Exercise details
This task calls for the complete listing below, reproduced exactly.

Records for this exercise
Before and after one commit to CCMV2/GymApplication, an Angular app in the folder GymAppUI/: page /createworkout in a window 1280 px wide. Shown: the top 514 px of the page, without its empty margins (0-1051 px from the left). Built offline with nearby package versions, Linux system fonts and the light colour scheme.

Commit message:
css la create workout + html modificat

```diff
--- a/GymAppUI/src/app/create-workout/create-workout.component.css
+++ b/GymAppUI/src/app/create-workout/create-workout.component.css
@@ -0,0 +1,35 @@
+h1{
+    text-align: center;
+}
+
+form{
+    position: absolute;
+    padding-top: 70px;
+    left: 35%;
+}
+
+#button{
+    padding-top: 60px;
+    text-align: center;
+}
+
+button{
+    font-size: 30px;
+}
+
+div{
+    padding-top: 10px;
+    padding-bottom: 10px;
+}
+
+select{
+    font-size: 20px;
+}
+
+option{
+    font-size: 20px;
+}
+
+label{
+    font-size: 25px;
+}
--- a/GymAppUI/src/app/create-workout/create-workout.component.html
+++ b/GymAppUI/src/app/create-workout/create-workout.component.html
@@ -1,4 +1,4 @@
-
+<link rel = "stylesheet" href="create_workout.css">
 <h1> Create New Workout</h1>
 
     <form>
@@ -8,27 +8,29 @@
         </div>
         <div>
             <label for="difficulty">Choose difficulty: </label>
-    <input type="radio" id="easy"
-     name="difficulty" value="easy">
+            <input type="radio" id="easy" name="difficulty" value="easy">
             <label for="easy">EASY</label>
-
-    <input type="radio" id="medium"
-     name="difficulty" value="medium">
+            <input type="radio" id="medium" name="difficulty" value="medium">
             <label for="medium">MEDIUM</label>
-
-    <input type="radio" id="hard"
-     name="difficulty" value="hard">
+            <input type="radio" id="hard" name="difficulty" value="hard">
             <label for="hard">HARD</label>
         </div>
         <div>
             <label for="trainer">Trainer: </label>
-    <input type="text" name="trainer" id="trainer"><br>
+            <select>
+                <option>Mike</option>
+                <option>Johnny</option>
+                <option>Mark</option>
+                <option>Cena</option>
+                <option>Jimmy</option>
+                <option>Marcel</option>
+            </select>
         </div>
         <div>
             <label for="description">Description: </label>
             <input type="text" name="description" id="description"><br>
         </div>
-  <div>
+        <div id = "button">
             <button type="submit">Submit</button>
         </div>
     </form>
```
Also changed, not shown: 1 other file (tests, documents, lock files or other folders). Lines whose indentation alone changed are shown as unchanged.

Response
Before and after one commit to CCMV2/GymApplication, an Angular app in the folder GymAppUI/: page /createworkout in a window 1280 px wide. Shown: the top 514 px of the page, without its empty margins (0-1051 px from the left). Built offline with nearby package versions, Linux system fonts and the light colour scheme.

Commit message:
css la create workout + html modificat

```diff
--- a/GymAppUI/src/app/create-workout/create-workout.component.css
+++ b/GymAppUI/src/app/create-workout/create-workout.component.css
@@ -0,0 +1,35 @@
+h1{
+    text-align: center;
+}
+
+form{
+    position: absolute;
+    padding-top: 70px;
+    left: 35%;
+}
+
+#button{
+    padding-top: 60px;
+    text-align: center;
+}
+
+button{
+    font-size: 30px;
+}
+
+div{
+    padding-top: 10px;
+    padding-bottom: 10px;
+}
+
+select{
+    font-size: 20px;
+}
+
+option{
+    font-size: 20px;
+}
+
+label{
+    font-size: 25px;
+}
--- a/GymAppUI/src/app/create-workout/create-workout.component.html
+++ b/GymAppUI/src/app/create-workout/create-workout.component.html
@@ -1,4 +1,4 @@
-
+<link rel = "stylesheet" href="create_workout.css">
 <h1> Create New Workout</h1>
 
     <form>
@@ -8,27 +8,29 @@
         </div>
         <div>
             <label for="difficulty">Choose difficulty: </label>
-    <input type="radio" id="easy"
-     name="difficulty" value="easy">
+            <input type="radio" id="easy" name="difficulty" value="easy">
             <label for="easy">EASY</label>
-
-    <input type="radio" id="medium"
-     name="difficulty" value="medium">
+            <input type="radio" id="medium" name="difficulty" value="medium">
             <label for="medium">MEDIUM</label>
-
-    <input type="radio" id="hard"
-     name="difficulty" value="hard">
+            <input type="radio" id="hard" name="difficulty" value="hard">
             <label for="hard">HARD</label>
         </div>
         <div>
             <label for="trainer">Trainer: </label>
-    <input type="text" name="trainer" id="trainer"><br>
+            <select>
+                <option>Mike</option>
+                <option>Johnny</option>
+                <option>Mark</option>
+                <option>Cena</option>
+                <option>Jimmy</option>
+                <option>Marcel</option>
+            </select>
         </div>
         <div>
             <label for="description">Description: </label>
             <input type="text" name="description" id="description"><br>
         </div>
-  <div>
+        <div id = "button">
             <button type="submit">Submit</button>
         </div>
     </form>
```
Also changed, not shown: 1 other file (tests, documents, lock files or other folders). Lines whose indentation alone changed are shown as unchanged.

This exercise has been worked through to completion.